According to Nature, the team claims the mix of methane, carbon and lightning in Saturn's and Jupiter’s atmosphere is causing diamonds to be forged in the planets’ atmospheres. Some of the falling precious rocks, they say, could be large enough to be called "diamondbergs”.
Mona Delitsky of California Specialty Engineering in Flintridge, and Kevin Baines of the University of Wisconsin-Madison, who presented their theory at a recent planetary conference in Denver, Colorado, said they are “pretty certain" of what’s happening in those planets.

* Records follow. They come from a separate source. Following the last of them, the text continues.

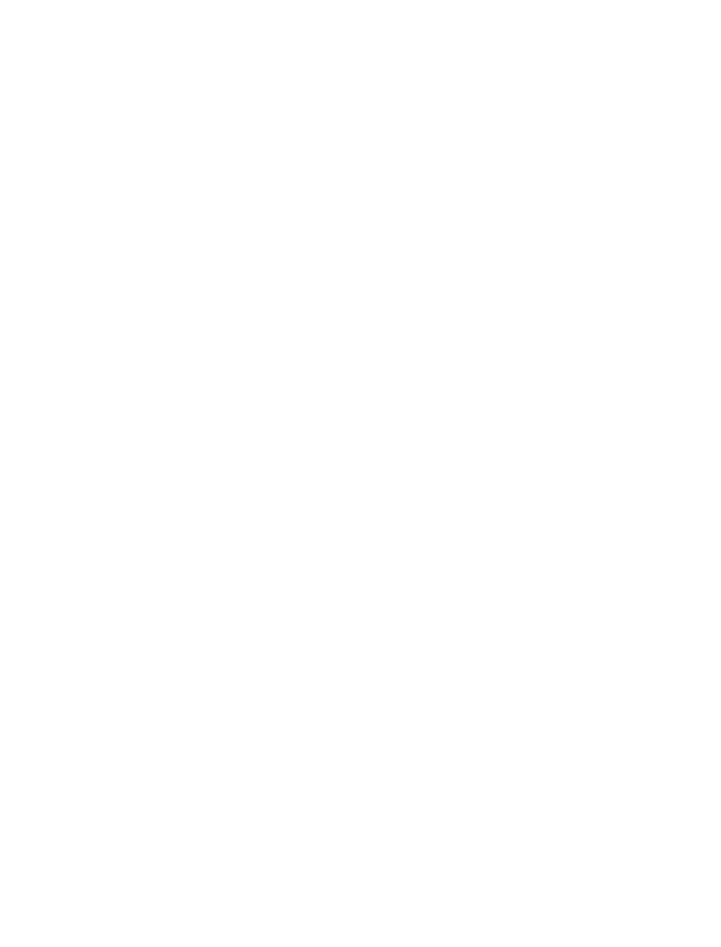
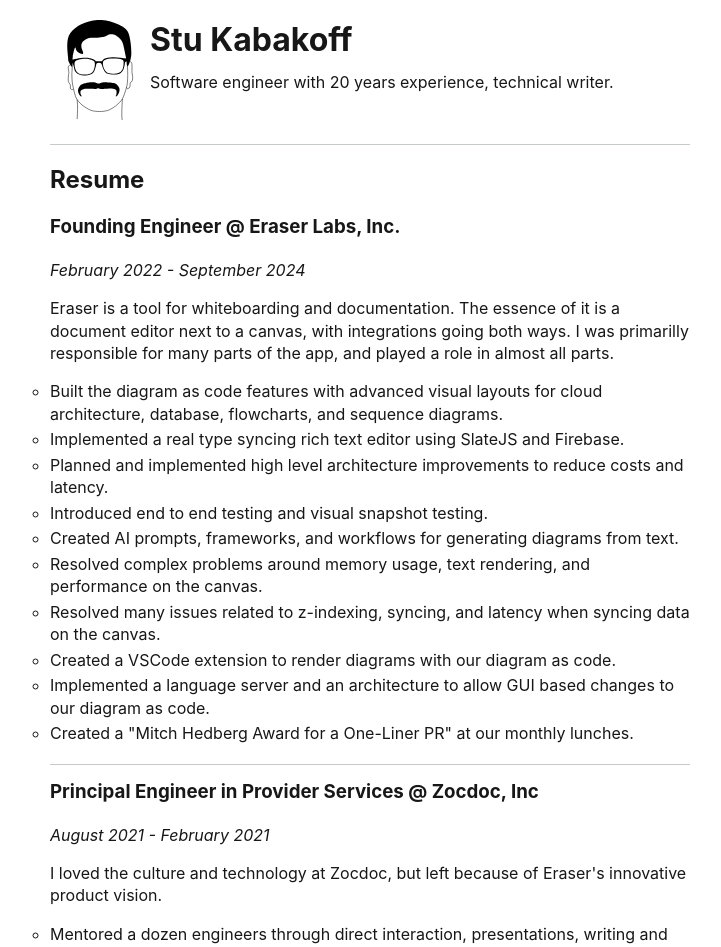
Before and after one commit to stutrek/stukabakoff.com, a Next.js app: page /resume in a window 1280 px wide. Shown: the top 947 px of the page, without its empty margins (270-991 px from the left). Before the commit the page ends 800 px from the top, so only its background shows below. Built offline with nearby package versions, Linux system fonts and the light colour scheme.

Commit message:
added resume, tweaks to styles and colors

```diff
--- a/src/app/page.tsx
+++ b/src/app/page.tsx
@@ -57,6 +57,9 @@
                     >
                         <img src={linkedInLogo.src} alt="LinkedIn" />
                     </a>
+                    <a className={styles.resume} href="/resume">
+                        Resume
+                    </a>
                 </div>
                 <div className={styles.writing}>
                     <Text />
--- /dev/null
+++ b/src/app/resume/page.tsx
@@ -0,0 +1,34 @@
+import Resume from './resume.mdx';
+import face from '../../../public/svg/self.svg';
+
+import styles from './resume.module.css';
+
+export default function Page() {
+    return (
+        <div className={styles.container}>
+            <div className={styles.header}>
+                <div className={styles.face}>
+                    <a href="/">
+                        <img
+                            src={face.src}
+                            width={face.width}
+                            height={face.height}
+                            alt=""
+                        />
+                    </a>
+                </div>
+                <h1>Stu Kabakoff</h1>
+                <div>
+                    <p>
+                        Software engineer with 20 years experience, technical
+                        writer.
+                    </p>
+                </div>
+            </div>
+            <h2>Resume</h2>
+            <div className={styles.resume}>
+                <Resume />
+            </div>
+        </div>
+    );
+}
--- /dev/null
+++ b/src/app/resume/resume.mdx
@@ -0,0 +1,71 @@
+### Founding Engineer @ [Eraser Labs, Inc.](https://eraser.io)
+
+_February 2022 - September 2024_
+
+Eraser is a tool for whiteboarding and documentation. The essence of it is a document editor next to a canvas, with integrations going both ways. I was primarilly responsible for many parts of the app, and played a role in almost all parts.
+
+-   Built the diagram as code features with advanced visual layouts for cloud architecture, database, flowcharts, and sequence diagrams.
+-   Implemented a real type syncing rich text editor using SlateJS and Firebase.
+-   Planned and implemented high level architecture improvements to reduce costs and latency.
+-   Introduced end to end testing and visual snapshot testing.
+-   Created AI prompts, frameworks, and workflows for generating diagrams from text.
+-   Resolved complex problems around memory usage, text rendering, and performance on the canvas.
+-   Resolved many issues related to z-indexing, syncing, and latency when syncing data on the canvas.
+-   Created a VSCode extension to render diagrams with our diagram as code.
+-   Implemented a language server and an architecture to allow GUI based changes to our diagram as code.
+-   Created a "Mitch Hedberg Award for a One-Liner PR" at our monthly lunches.
+
+### Principal Engineer in Provider Services @ [Zocdoc, Inc](https://zocdoc.com)
+
+_August 2021 - February 2021_
+
+I loved the culture and technology at Zocdoc, but left because of Eraser's innovative product vision.
+
+-   Mentored a dozen engineers through direct interaction, presentations, writing and reviewing tech docs.
+-   Led the migration from a microrepo to a monorepo architecture.
+-   Created a streamlined onboarding process for doctors joining Zocdoc.
+
+### Tech Lead / IC5 in 911 Dispacth Software @ [Mark43, Inc](https://mark43.com)
+
+_November 201 - July 2021_
+
+-   Mentored a team of 12 front end developers.
+-   Championed, designed and implemented a new data layer for real-time updates, reducing network load by over 70% while maintaining backwards compatibility, using WebSockets, Workers, IndexedDB, and Broadcast Channel
+-   Developed new APIs for data access, ensuring consistency with real-time updates.
+-   Comprehensive documentation allowed other engineers to learn and modify the system on their own.
+
+### Front End Lead @ [CompStak, Inc](https://compstak.com)
+
+_September 2014 - October 2018_
+
+-   Developed the flagship product, a React/Redux app capable of handling tens of thousands of data points on maps, in tables, and on graphs, while maintaining smooth animations.
+-   Created embeddable widgets for third party websites using shared components from the flagship apps.
+-   Built the front-end build, testing, and CI systems.
+-   Reviewed all front-end code and often served as functional team lead for development projects.
+-   Initiated the “Decomplector” award to recognize efforts to reduce code complexity, inspired by Rich Hickey’s “Simple Made Easy” talk..
+
+### UI Engineer @ [MLB](https://mlb.com/) Advanced Media
+
+_April 2012 - February 2014_
+
+-   Rewrote the front page of MLB.com with Knockout.js and other technologies that did not age well (React was not even in version 1)
+-   Created a promise based system for loading and using game data.
+-   Moved the front end off of a proprietary module system, introduced package management.
+-   Started a large migration to git from CVS.
+-   Implemented deployments using Jenkins.
+-   Introduced unit testing and other quality assurance methods.
+
+### Applications Developer for the NOOK - [Barnes & Noble](https://barnesandnoble.com/)
+
+_April 2010 - April 2012_
+
+-   Created the front end for NOOK Study, NOOK for Windows, and NOOK for Mac. The app was an early WebKit shell using a Flash-like plugin to display DRM protected contents of books.
+
+### Digital Archivist @ [Condé Nast Publications](https://condenast.com)
+
+_October 2007 - March 2010_
+
+-   I created websites to allow easy distribution of Condé Nast assets to domestic and international publications
+-   improved the experience of The Condé Nast Store with a JavaScript interface.
+-   I created the Digital Archive’s flagship, a stock photography site
+-   Created workflows and tools for quality assurance on XML files containing Condé Nast's entire past catalog.
--- /dev/null
+++ b/src/app/resume/resume.module.css
@@ -0,0 +1,45 @@
+.container {
+	margin: 0 auto;
+	max-width: 43em;
+	padding: 0 1.5em;
+}
+
+.header {
+	display: grid;
+	grid-template:
+	"a b"
+	"a c";
+	align-content: start;
+	justify-content: start;
+	border-bottom: 1px solid var(--light-grey);
+	padding: 20px 0;
+}
+
+.face {
+	grid-area: a;
+	opacity: var(--face-opacity);
+}
+.header img {
+	height: 100px;
+	width: 100px;
+}
+.header h1 {
+	margin: 0;
+}
+.header p {
+	margin: 0 0 1.2em 0;
+}
+.resume {
+	line-height: 1.4;
+}
+.resume ul {
+	padding: 0;
+}
+.resume li {
+	list-style-type: circle;
+	margin-bottom: 0.2em;
+}
+.resume h3:not(:first-of-type) {
+	padding: 0.75em 0 0;
+	border-top: 1px solid var(--light-grey)
+}
--- a/src/styles/Home.module.css
+++ b/src/styles/Home.module.css
@@ -1,6 +1,5 @@
 
 .container {
-    background-color: var(--background);
     display: grid;
     grid-template:
         "a b"
@@ -32,6 +31,7 @@
 .face {
     text-align: center;
     grid-area: a;
+    opacity: var(--face-opacity);
 }
 .face img {
     width: 15em;
@@ -41,10 +41,25 @@
 .icons {
     display: flex;
     justify-content: left;
+    align-items: center;
     grid-area: c;
     width: auto;
     padding: 0 20px;
 }
+
+.icons a {
+    opacity: 0.5;
+    transition: ease-in-out 300ms opacity;
+    transform: scale(1);
+}
+.icons a:hover {
+    opacity: 1;
+
+}
+.icons a:focus img {
+    animation: attention 1200ms ease-in-out;
+}
+
 .logo {
     text-align: center;
     display: block;
@@ -55,17 +70,7 @@
     width: 2em;
     height: 2em;
     display: block;
-    opacity: 0.5;
-    transition: ease-in-out 300ms opacity;
-    transform: scale(1);
-}
 
-.logo:hover img {
-    opacity: 1;
-}
-
-.logo:focus img {
-    animation: attention 1200ms ease-in-out;
 }
 
 .writing {
--- a/src/styles/globals.css
+++ b/src/styles/globals.css
@@ -1,17 +1,28 @@
-html,
-body {
+:root {
+    --background: #ffffff;
+    --text: #171717;
+    --light-grey: #c6cacb;
+    --face-opacity: 1;
+}
+@media (prefers-color-scheme: dark) {
+    :root {
+        --background: #eeeeee;
+        --text: #070707;
+        filter: invert(100%) hue-rotate(180deg);
+        --face-opacity: 0.7;
+    }
+}
+
+html, body {
     padding: 0;
     margin: 0;
     font-family: -apple-system, BlinkMacSystemFont, Segoe UI, Roboto, Oxygen,
         Ubuntu, Cantarell, "Fira Sans", "Droid Sans", "Helvetica Neue", sans-serif;
+    background-color: var(--background);
+    color: var(--text);
 }
 
-@media (prefers-color-scheme: dark) {
-    html {
-        --background: #eeeeee;
-        filter: invert(100%) hue-rotate(180deg);
-    }
-}
+
 
 a {
     color: inherit;
```
Also changed, not shown: src/app/resume/page.mdx (deleted).
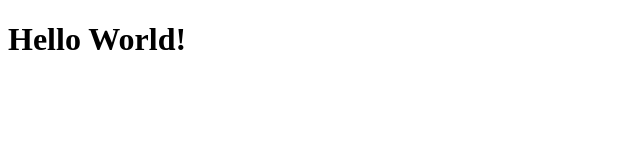
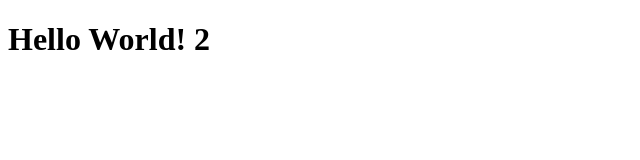
Before and after one commit to IAbaquita/css1, a plain HTML site: page index.html in a window 1280 px wide. Shown: the full height of the page, 0-640 px from the left. Drawn offline with Linux system fonts and the light colour scheme.

Commit message:
updated index.html

```diff
--- a/index.html
+++ b/index.html
@@ -7,6 +7,6 @@
         <title>Hello World!</title>
     </head>
     <body>
-        <h1>Hello World!</h1>
+        <h1>Hello World! 2</h1>
     </body>
 </html>
```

Essentially, the hypothesis goes, lightning in the upper atmospheres of Jupiter and Saturn separates carbon atoms from molecules of methane, which then stick to each other, forming particles of carbon soot.
Those bits drifts down through more dense layers of hydrogen gas and liquids, getting exposed to higher pressures and temperatures as it gets closer to the planets' rocky cores.
But diamonds aren't forever on Saturn and Jupiter. The combination of high temperature and pressure compresses the soot into graphite, then into diamonds, which then melt into diamond raindrops as soon as they reach 8,000 degrees Celsius.
"If you had a robot there, it would sit there and collect diamonds raining down," Baines was quoted as saying. Once they fall into the core, however, they melt and form an ocean of liquid diamond, Baines explained.
Researches had previously linked diamond cores to Uranus and Neptune but this is the first time their two neighbours have been thought to have the same.
“This kind of study shows that we are still far from understanding the composition and structure of Jupiter and Saturn, two planets which are respectively about 300 and 100 times the mass of our Earth and were crucial players when the whole Solar System formed,” Tristan Guillot, planetary researcher at the Observatoire de la Cote d’Azur in France, told CNN.
Image from Wikimedia Commons.